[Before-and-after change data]

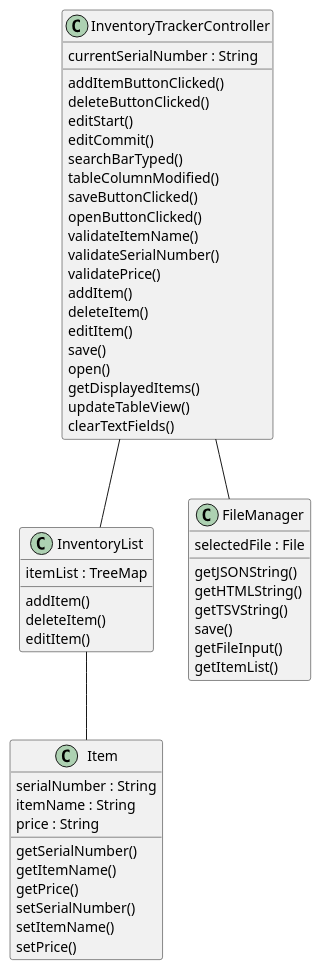
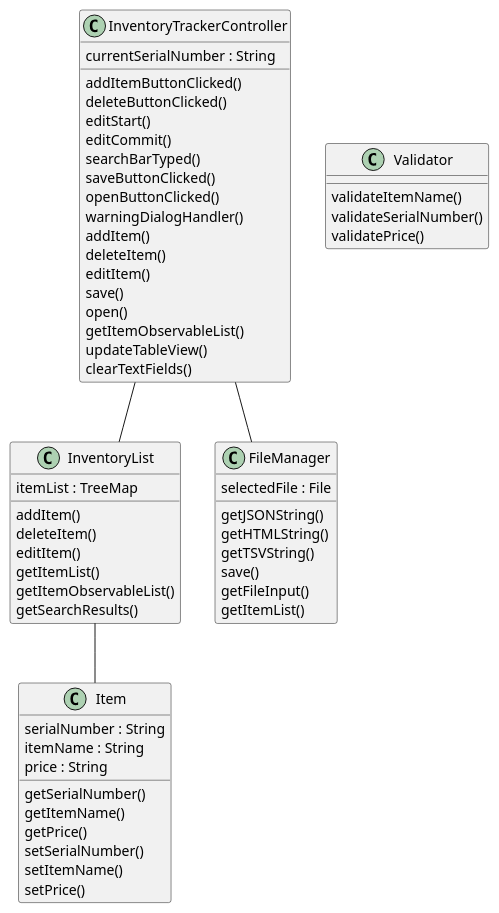
The diagram in uml/ClassDiagram.puml (admonlee/InventoryTracker), drawn with PlantUML before and after one commit. The commit also changed 3 other files, not shown here.

Commit message:
Modified add and delete functions so that if an item is added or deleted, the table view still shows only search results if in search mode

```diff
--- a/uml/ClassDiagram.puml
+++ b/uml/ClassDiagram.puml
@@ -1,63 +1,70 @@
 @startuml
 
 class InventoryTrackerController
 {
 currentSerialNumber : String
 addItemButtonClicked()
 deleteButtonClicked()
 editStart()
 editCommit()
 searchBarTyped()
-tableColumnModified()
 saveButtonClicked()
 openButtonClicked()
-validateItemName()
-validateSerialNumber()
-validatePrice()
+warningDialogHandler()
 addItem()
 deleteItem()
 editItem()
 save()
 open()
-getDisplayedItems()
+getItemObservableList()
 updateTableView()
 clearTextFields()
 }
 
 class InventoryList
 {
 itemList : TreeMap
 addItem()
 deleteItem()
 editItem()
+getItemList()
+getItemObservableList()
+getSearchResults()
 }
 
 class Item
 {
 serialNumber : String
 itemName : String
 price : String
 getSerialNumber()
 getItemName()
 getPrice()
 setSerialNumber()
 setItemName()
 setPrice()
 }
 
 class FileManager
 {
 selectedFile : File
 getJSONString()
 getHTMLString()
 getTSVString()
 save()
 getFileInput()
 getItemList()
 }
 
+class Validator
+{
+validateItemName()
+validateSerialNumber()
+validatePrice()
+}
+
 InventoryTrackerController -- InventoryList
 InventoryList -- Item
 InventoryTrackerController -- FileManager
 
 @enduml
```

* **Problem**
Your task is to restate every record word for word. Omit all pictures.

* **Expected answer**
The diagram in uml/ClassDiagram.puml (admonlee/InventoryTracker), drawn with PlantUML before and after one commit. The commit also changed 3 other files, not shown here.

Commit message:
Modified add and delete functions so that if an item is added or deleted, the table view still shows only search results if in search mode

```diff
--- a/uml/ClassDiagram.puml
+++ b/uml/ClassDiagram.puml
@@ -1,63 +1,70 @@
 @startuml
 
 class InventoryTrackerController
 {
 currentSerialNumber : String
 addItemButtonClicked()
 deleteButtonClicked()
 editStart()
 editCommit()
 searchBarTyped()
-tableColumnModified()
 saveButtonClicked()
 openButtonClicked()
-validateItemName()
-validateSerialNumber()
-validatePrice()
+warningDialogHandler()
 addItem()
 deleteItem()
 editItem()
 save()
 open()
-getDisplayedItems()
+getItemObservableList()
 updateTableView()
 clearTextFields()
 }
 
 class InventoryList
 {
 itemList : TreeMap
 addItem()
 deleteItem()
 editItem()
+getItemList()
+getItemObservableList()
+getSearchResults()
 }
 
 class Item
 {
 serialNumber : String
 itemName : String
 price : String
 getSerialNumber()
 getItemName()
 getPrice()
 setSerialNumber()
 setItemName()
 setPrice()
 }
 
 class FileManager
 {
 selectedFile : File
 getJSONString()
 getHTMLString()
 getTSVString()
 save()
 getFileInput()
 getItemList()
 }
 
+class Validator
+{
+validateItemName()
+validateSerialNumber()
+validatePrice()
+}
+
 InventoryTrackerController -- InventoryList
 InventoryList -- Item
 InventoryTrackerController -- FileManager
 
 @enduml
```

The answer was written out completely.